Aim of the task:
Filter the records for lines holding the string "title".

Front-end code edit data
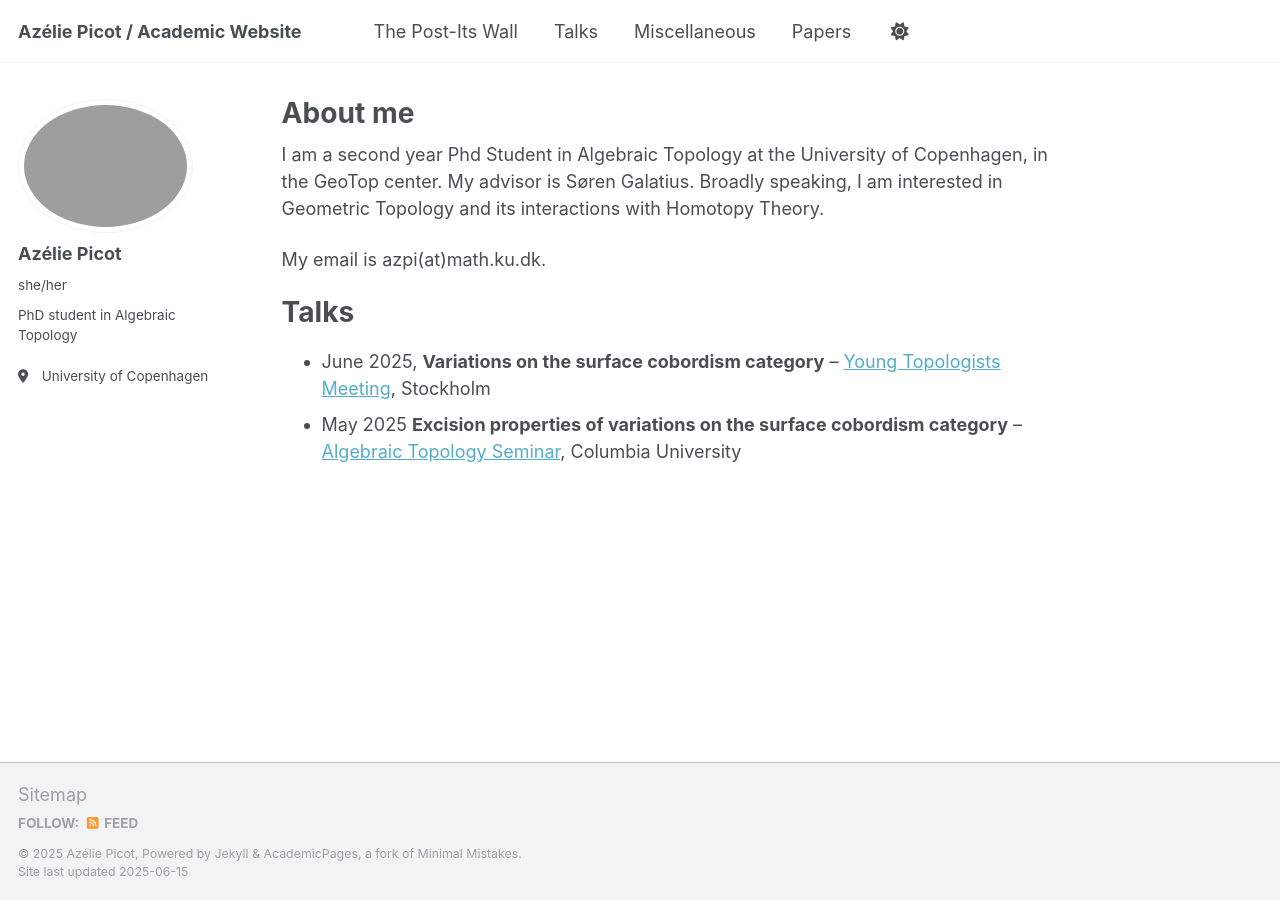
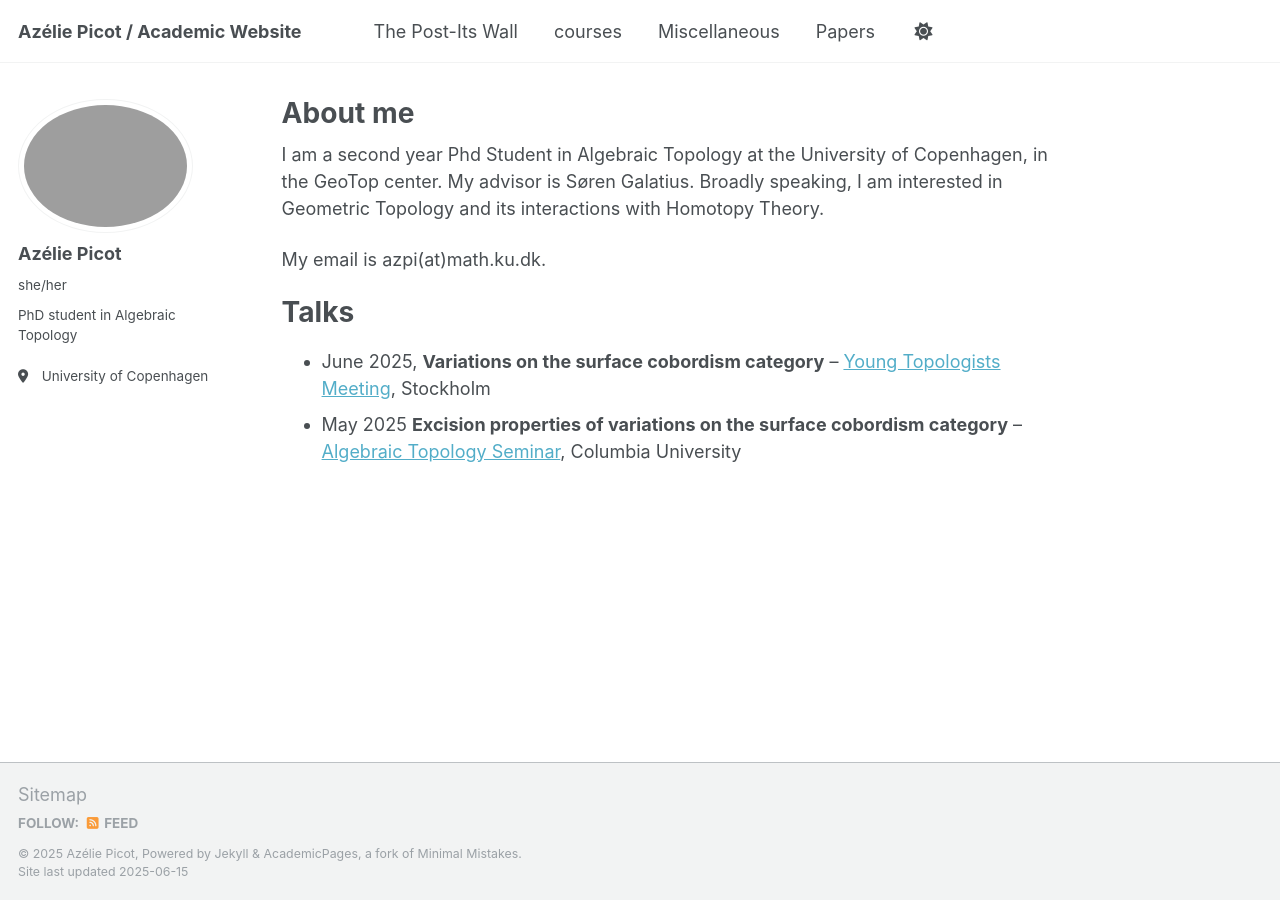
Before and after one commit to azeliepicot/azeliepicot.github.io, a Jekyll site: the page built from _pages/about.md, in a window 1280 px wide. Built offline with Jekyll 4.4.1, drawn with Linux system fonts in a browser that asks for light colours.

Commit message:
Update navigation.yml

```diff
--- a/_data/navigation.yml
+++ b/_data/navigation.yml
@@ -11,8 +11,8 @@ main:
   - title: "The Post-Its Wall"
     url: /thepostitswall/
 
-  - title: "Talks"
-    url: /talks/
+  - title: "courses"
+    url: /courses/
 
   - title: "Miscellaneous"
     url: /miscellaneous/
```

Task output:
   - title: "The Post-Its Wall"
-  - title: "Talks"
+  - title: "courses"
   - title: "Miscellaneous"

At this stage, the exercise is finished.